Attorneys are deposition experts, taking depositions for each case they handle. Court reporters provide court reporting services every day for many
go more smoothly?
- DON’T ARGUE
One big disruption to a smooth deposition is argument – arguments with attorneys, with witnesses, and even with court reporters or legal videographers. The arguments threaten to derail trains of thought and lines of questioning, not to mention create a tense and unpleasant environment.
Certainly attorneys or clients will disagree – that’s why they’re in a deposition to begin with. And it’s understandable they’ll disagree over facts and proper questions. But those disagreements aren’t usually resolved at a deposition. The civil rules only require that the parties state their objections at a deposition so a court can resolve them later. Heated argument in deposition only pads the legal expense and lets attorneys say things that may embarrass them later.
- LET THE WITNESS TALK
Most witnesses aren’t natural at cross-examination; it’s an uncomfortable position. They misunderstand questions, they assume the direction of lines of questions, they argue points, or they want to avoid admissions. For whatever reasons, their answers can be nonresponsive.
The tendency of most attorneys is to interrupt and redirect a witness’s answer. This invites argument and magnifies frustrations. But some lawyers just let the witness talk. The witness may offer helpful information the attorney wasn’t seeking, leading to unexpected evidence. And the attorney can still get an answer to his original question by re-asking.
- LISTEN TO THE WITNESS
This sounds so elemental, but many attorneys become so engrossed in their planned questions or in an argumentative point that they don’t listen to the witness. And when they don’t listen, they miss obvious follow-up questions and new lines of inquiry. Listening is hard work, and good attorneys listen well.
- TAKE A BREAK
Court reporting is challenging work, both physically and mentally. Court reporters need regular breaks.
More important, attorneys and witnesses need regular breaks. Breaks let the parties regroup, ease tensions, and refocus so they can resume a deposition with clear minds. Questions and testimony usually become more clear and the exchange more productive after a break.
- PREPARE YOUR EXHIBITS

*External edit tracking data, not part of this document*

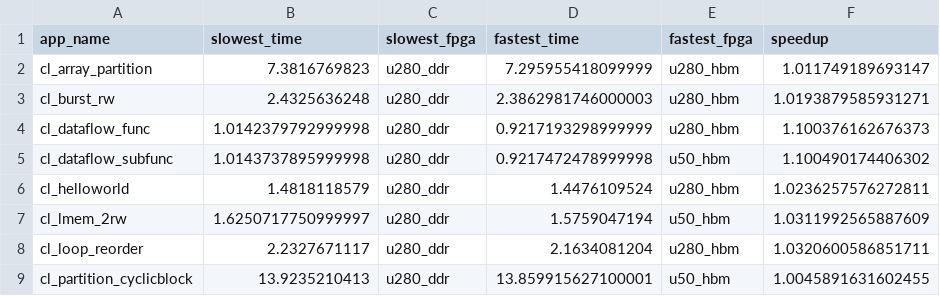
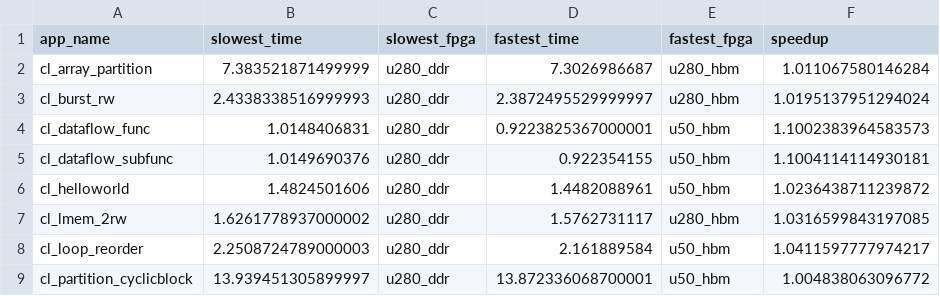
Before and after one commit to TUM-DSE/proteus-eval, a CSV file: data/native/speedup-best-200mhz.csv, drawn as a sheet; only a part is shown; the diff covers the shown part only.

```diff
--- a/data/native/speedup-best-200mhz.csv
+++ b/data/native/speedup-best-200mhz.csv
@@ -1,9 +1,9 @@
 app_name,slowest_time,slowest_fpga,fastest_time,fastest_fpga,speedup
-cl_array_partition,7.3816769823,u280_ddr,7.295955418099999,u280_hbm,1.011749189693147
-cl_burst_rw,2.4325636248,u280_ddr,2.3862981746000003,u280_hbm,1.0193879585931271
-cl_dataflow_func,1.0142379792999998,u280_ddr,0.9217193298999999,u280_hbm,1.100376162676373
-cl_dataflow_subfunc,1.0143737895999998,u280_ddr,0.9217472478999998,u50_hbm,1.100490174406302
-cl_helloworld,1.4818118579,u280_ddr,1.4476109524,u280_hbm,1.0236257576272811
-cl_lmem_2rw,1.6250717750999997,u280_ddr,1.5759047194,u50_hbm,1.0311992565887609
-cl_loop_reorder,2.2327671117,u280_ddr,2.1634081204,u280_hbm,1.0320600586851711
-cl_partition_cyclicblock,13.9235210413,u280_ddr,13.859915627100001,u50_hbm,1.0045891631602455
+cl_array_partition,7.383521871499999,u280_ddr,7.3026986687,u280_hbm,1.011067580146284
+cl_burst_rw,2.4338338516999993,u280_ddr,2.3872495529999997,u280_hbm,1.0195137951294024
+cl_dataflow_func,1.0148406831,u280_ddr,0.9223825367000001,u50_hbm,1.1002383964583573
+cl_dataflow_subfunc,1.0149690376,u280_ddr,0.922354155,u50_hbm,1.1004114114930181
+cl_helloworld,1.4824501606,u280_ddr,1.4482088961,u50_hbm,1.0236438711239872
+cl_lmem_2rw,1.6261778937000002,u280_ddr,1.5762731117,u280_hbm,1.0316599843197085
+cl_loop_reorder,2.2508724789000003,u280_ddr,2.161889584,u50_hbm,1.0411597777974217
+cl_partition_cyclicblock,13.939451305899997,u280_ddr,13.872336068700001,u50_hbm,1.004838063096772
```
Also changed, not shown: 25 edited cells elsewhere in this file, data/native/speedup-freq-unlimited.csv, data/native/speedup-scheduler-unlimited.csv, 36 other files.
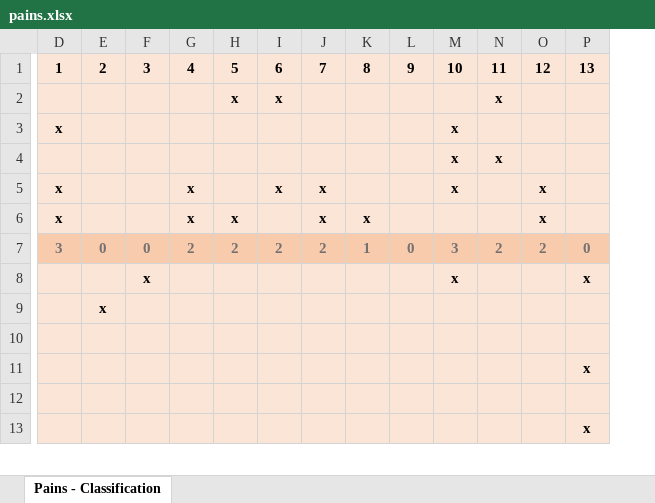
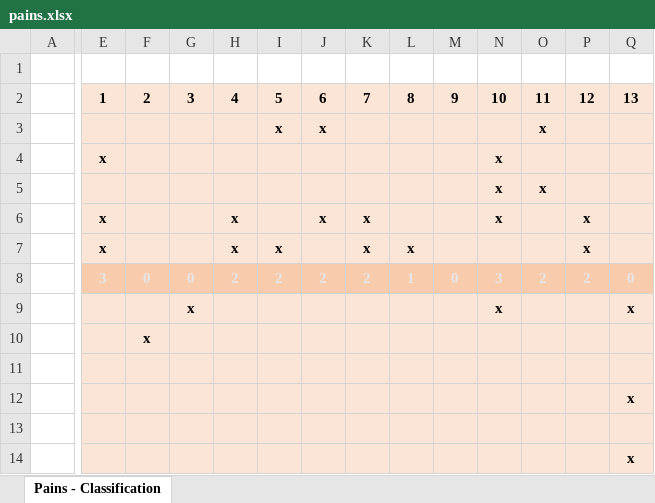
Before and after one commit to jsoldani/microservices-study, an Excel workbook: pains.xlsx, sheet Pains - Classification, drawn as a sheet; only a part is shown, gaps mark what is left out; values as stored, in another font and other column widths than the file's, no borders; addresses are those after the commit; rows hold the shown columns only; the diff covers the shown part only; the diff names each change by its address in the sheet, - before the commit and + after, or states it on an @@ line.

```diff
--- a/pains.xlsx (sheet Pains - Classification)
+++ b/pains.xlsx (sheet Pains - Classification)
+column A, empty
+row 1: (empty)
-E8:Q8 text colour: #767171
+E8:Q8 text colour: #E7E6E6
```
Also changed, not shown: cell formats elsewhere in this sheet, formulas that keep their value, gains.xlsx.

Depositions can become disorganized and testimony confused as attorneys gather documents, distribute them among counsel, and review them with the witness. Testimony moves much more efficiently and clearly if the attorney prepares exhibits in advance by making copies for the witness and other counsel, marking the attorney’s work copy with references to areas of inquiry, and where possible, numbering exhibits and distributing them in advance.